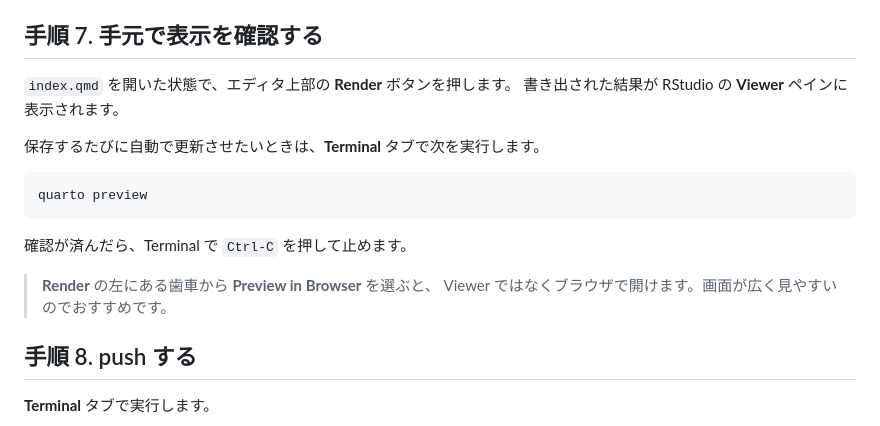
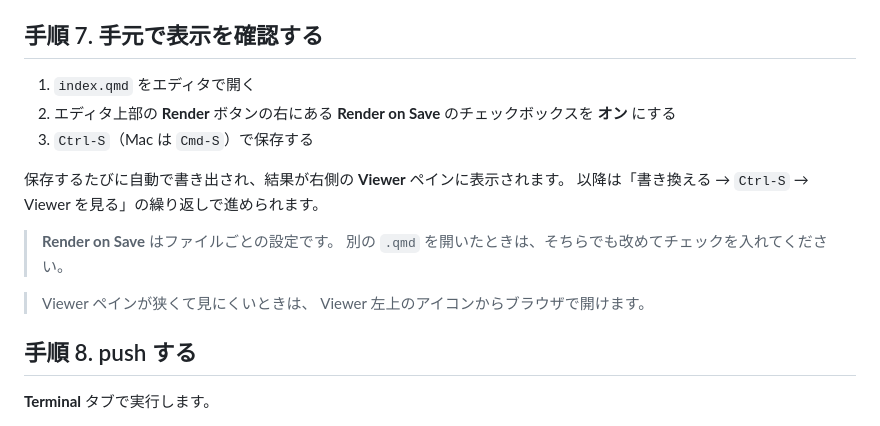
Before and after one commit to tkdhss111/tkdhss111.github.io, a Markdown page: README.md, the part around the change. Drawn GitHub-style.

Commit message:
README: teach Render on Save instead of quarto preview
Uses RStudio's own checkbox and Ctrl-S rather than a long-running Terminal
command, which also frees the Terminal tab for git.

Co-Authored-By: Claude Opus 5 (1M context) <noreply@anthropic.com>

````diff
--- a/README.md
+++ b/README.md
@@ -146,19 +146,19 @@ quarto --version
 
 ## 手順 7. 手元で表示を確認する
 
-`index.qmd` を開いた状態で、エディタ上部の **Render** ボタンを押します。
-書き出された結果が RStudio の **Viewer** ペインに表示されます。
+1. `index.qmd` をエディタで開く
+2. エディタ上部の **Render** ボタンの右にある
+   **Render on Save** のチェックボックスを **オン** にする
+3. `Ctrl-S`（Mac は `Cmd-S`）で保存する
 
-保存するたびに自動で更新させたいときは、**Terminal** タブで次を実行します。
+保存するたびに自動で書き出され、結果が右側の **Viewer** ペインに表示されます。
+以降は「書き換える → `Ctrl-S` → Viewer を見る」の繰り返しで進められます。
 
-```sh
-quarto preview
-```
+> **Render on Save** はファイルごとの設定です。
+> 別の `.qmd` を開いたときは、そちらでも改めてチェックを入れてください。
 
-確認が済んだら、Terminal で `Ctrl-C` を押して止めます。
-
-> **Render** の左にある歯車から **Preview in Browser** を選ぶと、
-> Viewer ではなくブラウザで開けます。画面が広く見やすいのでおすすめです。
+> Viewer ペインが狭くて見にくいときは、
+> Viewer 左上のアイコンからブラウザで開けます。
 
 ## 手順 8. push する
 
````
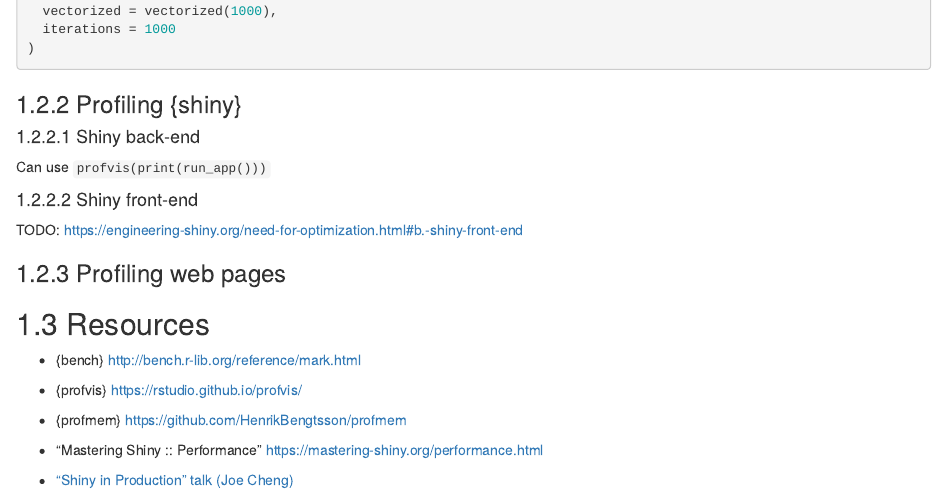
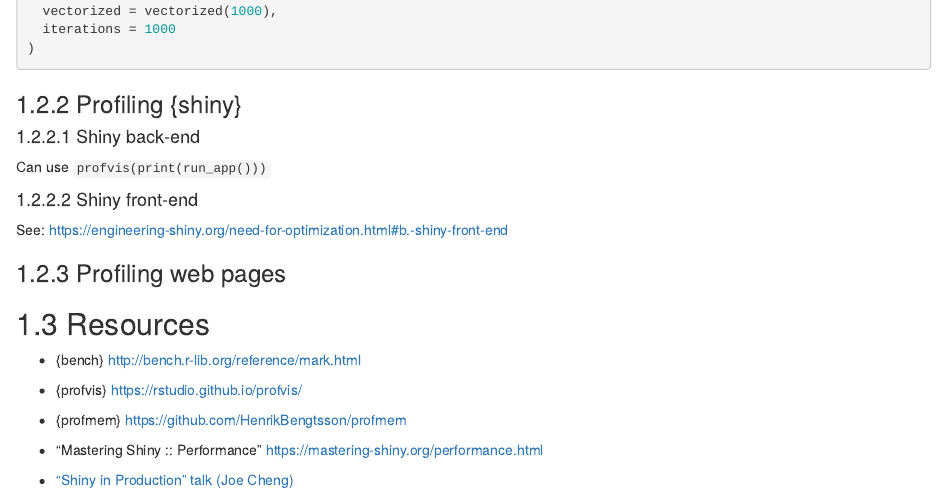
Before and after one commit to r4ds/bookclub-epgs, an R Markdown document (14-the_need_for_optimization.Rmd): the page in a window 1100 px wide, from 2320 px down. Rendered offline with R 4.5, knitr and Pandoc, with nearby package versions; drawn as R Markdown's standard HTML page in place of the format the file asks for.

Commit message:
add hyperlink to front-end profiling

```diff
--- a/14-the_need_for_optimization.Rmd
+++ b/14-the_need_for_optimization.Rmd
@@ -146,7 +146,7 @@ Can use `profvis(print(run_app()))`
 
 #### Shiny front-end
 
-TODO: https://engineering-shiny.org/need-for-optimization.html#b.-shiny-front-end
+See: [https://engineering-shiny.org/need-for-optimization.html#b.-shiny-front-end]()
 
 ### Profiling web pages
 
```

Problem statement → Each line of the data that includes "Ctrl" counts once; say how many there are, giving nothing but the number.

Your solution → 4